__EXERCISE DATA__

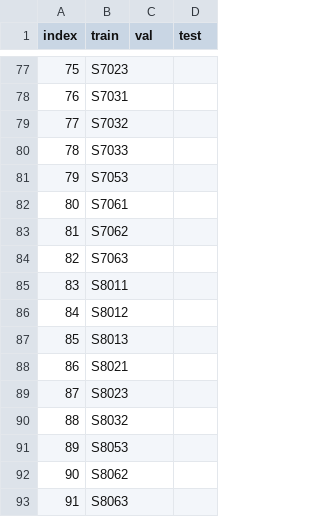
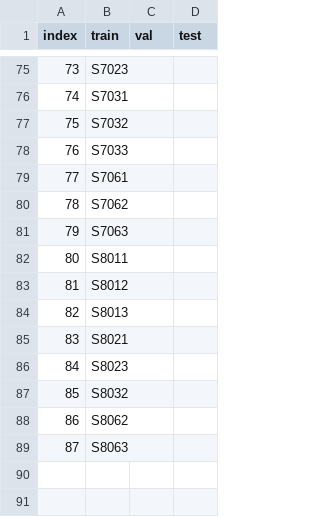
Before and after one commit to DavyFangyx/AnySole, a CSV file: AnysoleWorkspace/protocol/splits/default/splits.csv, drawn as a sheet; only a part is shown, gaps mark what is left out; the diff covers the shown part only; the diff names each change by its address in the sheet, - before the commit and + after, or states it on an @@ line.

```diff
--- a/AnysoleWorkspace/protocol/splits/default/splits.csv
+++ b/AnysoleWorkspace/protocol/splits/default/splits.csv
@@ column A (index) renumbered from row 16 down @@
-row 81: 79 | S7053
-row 91: 89 | S8053
```
Also changed, not shown: 2 removed rows and 22 edited cells elsewhere in this file, 50 other files.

__TASK__
Quote all of the entries word for word, omitting any pictures.

__ANSWER TO THE EXERCISE__
Before and after one commit to DavyFangyx/AnySole, a CSV file: AnysoleWorkspace/protocol/splits/default/splits.csv, drawn as a sheet; only a part is shown, gaps mark what is left out; the diff covers the shown part only; the diff names each change by its address in the sheet, - before the commit and + after, or states it on an @@ line.

```diff
--- a/AnysoleWorkspace/protocol/splits/default/splits.csv
+++ b/AnysoleWorkspace/protocol/splits/default/splits.csv
@@ column A (index) renumbered from row 16 down @@
-row 81: 79 | S7053
-row 91: 89 | S8053
```
Also changed, not shown: 2 removed rows and 22 edited cells elsewhere in this file, 50 other files.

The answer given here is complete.